When 19th-century British explorers first discovered the tombs of the ancient Egyptians, the folks back home in England were captivated. Stories abounded in the popular press about cursed mummies, haunted crypts and ancient gods whose wrath followed the despoilers home and hounded them to an early grave.
Newspapers ran breathless accounts of how the returning heroes, their families and their fortunes were cursed forever by the vengeful spirits of that far-off land. Sudden illness, thwarted love and ruined finances were thought to follow in the wake of the Egyptian explorer, and spines tingled to hear the tales of bad luck and supernatural misfortune carried home from the East.
The archaeologists rolled their eyes and went about their business, but the public ate it up.
Literally, in some cases. The heady aromas and spices of the Middle East were suddenly in very high demand. Exotic flavors from the mysterious region were in vogue, just like the tales of high drama and daring adventure that accompanied them.
The truth was usually a fair bit more pedestrian. Though no less tasty.
Ancient Egyptians ate well. Even the poorest workers had access to plenty of bread, beer and a certain amount of fish and game when times were flush. You could even indulge your sweet tooth—if you could save up enough money every now and then for some precious honey or ground-up dates.

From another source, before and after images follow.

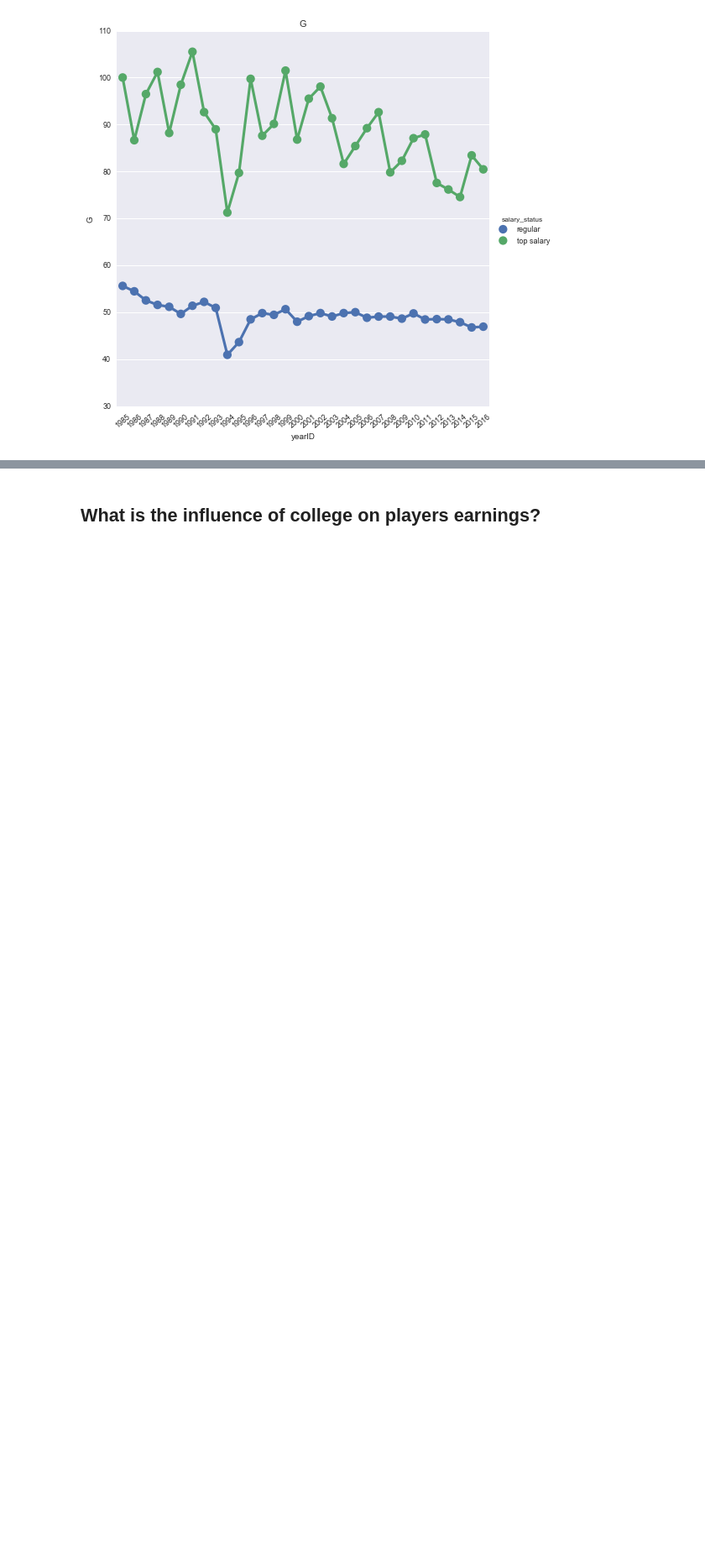
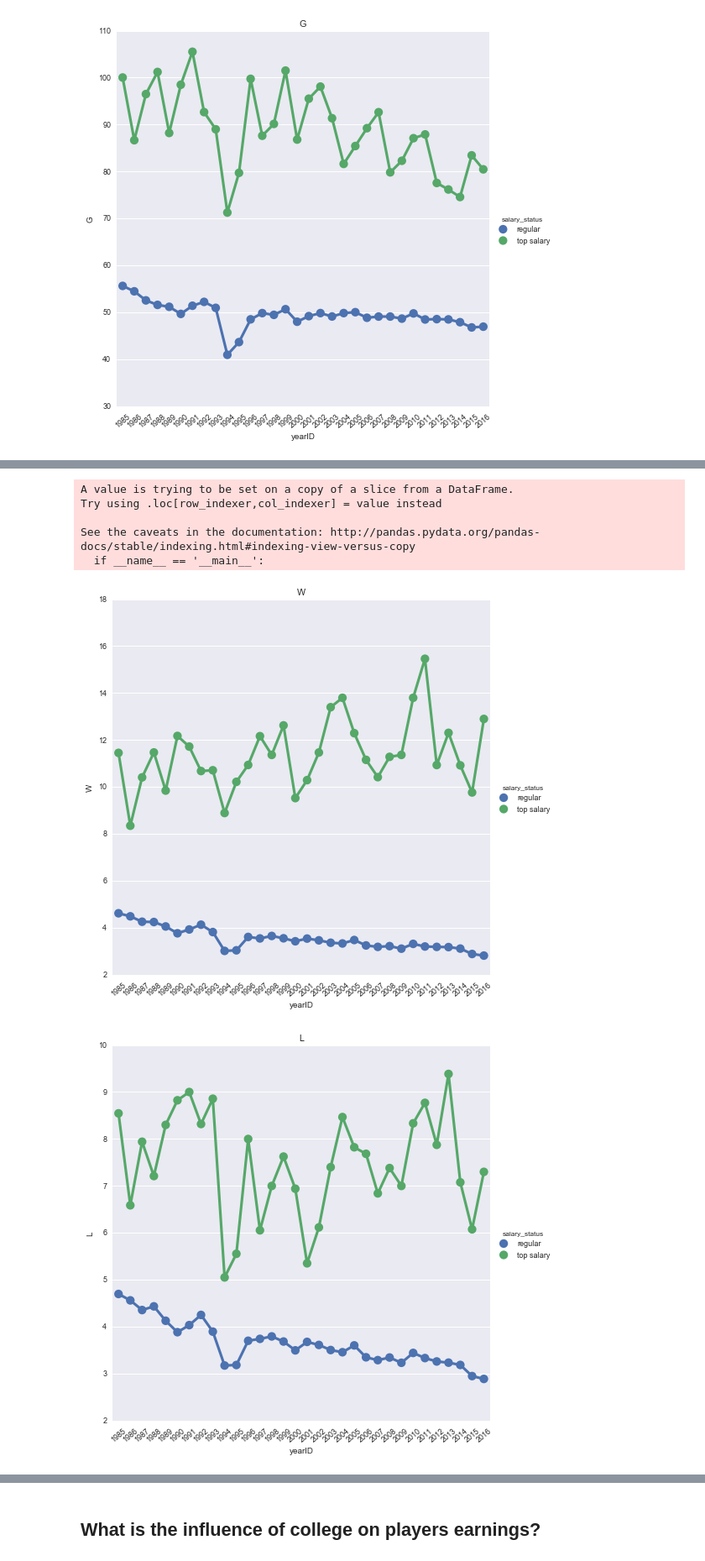
Before and after one commit to bcg0006/udc, a Jupyter notebook: baseball_data_analysis.ipynb, the cells around one changed output, grey strips where cells are left out. Shown at 84% size. Cells and saved outputs as stored; diff of their text form; code cells hidden in the pictures; blank space fills up the shorter version.

```diff
--- a/baseball_data_analysis.ipynb
+++ b/baseball_data_analysis.ipynb
@@ -506,5 +507,5 @@ stats = ['HR', 'RBI', 'H', 'R', 'IBB', '2B', '3B', 'SO', 'G']
 # %%
-for stat in stats:
+for stat in indicators:
     f = sns.factorplot(x='yearID', y=stat, hue='salary_status', data=mean_battling_stats_per_year, size=7)
     f.set_xticklabels(rotation=40)
     sns.plt.title(stat)
@@ -526,0 +553,20 @@ for stat in stats:
+# %%
+pitching_1985['salary_status'] = pitching_1985['playerID'].apply(salary_status)
+# %% [output]
+A value is trying to be set on a copy of a slice from a DataFrame.
+Try using .loc[row_indexer,col_indexer] = value instead
+
+See the caveats in the documentation: http://pandas.pydata.org/pandas-docs/stable/indexing.html#indexing-view-versus-copy
+  if __name__ == '__main__':
+# %%
+mean_pitching_stats_per_year = pitching_1985.groupby(['yearID', 'salary_status']).mean().reset_index()
+# %%
+performances_pitching = ['W', 'L', 'G', 'CG', 'SHO', 'SV', 'IPouts', 'H', 'ER', 'HR', 'SO']
+# %%
+for measure in performances_pitching:
+    f = sns.factorplot(x='yearID', y=measure, hue='salary_status', data=mean_pitching_stats_per_year, size=7)
+    f.set_xticklabels(rotation=40)
+    sns.plt.title(measure)
+# %% [output]
+[figure, added]
+[figure, added]
```
Also changed, not shown: parts of 27 cells of this notebook.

Egypt sat right on the crossroads of the ancient spice road. Its population would have had access to spices from the East like cumin, coriander and cinnamon. Pepper would be a much later arrival, most likely with the Greeks, but salt was available and used as a preservative—even in the dry air that left meat considerably less exposed to rapid decay than it would be in Europe.
Coriander was prized as an aphrodisiac. There’s evidence that coriander seeds were planted in tombs as early as the 21st dynasty (around 1000 B.C.) as a symbol of eternal love and enduring passion. Cumin was also regarded as a sign of faithfulness, and cumin seeds were sometimes carried in pockets by soldiers and merchants as a memory of those waiting for them back home. They were also thought to settle the stomach and aid in digestion.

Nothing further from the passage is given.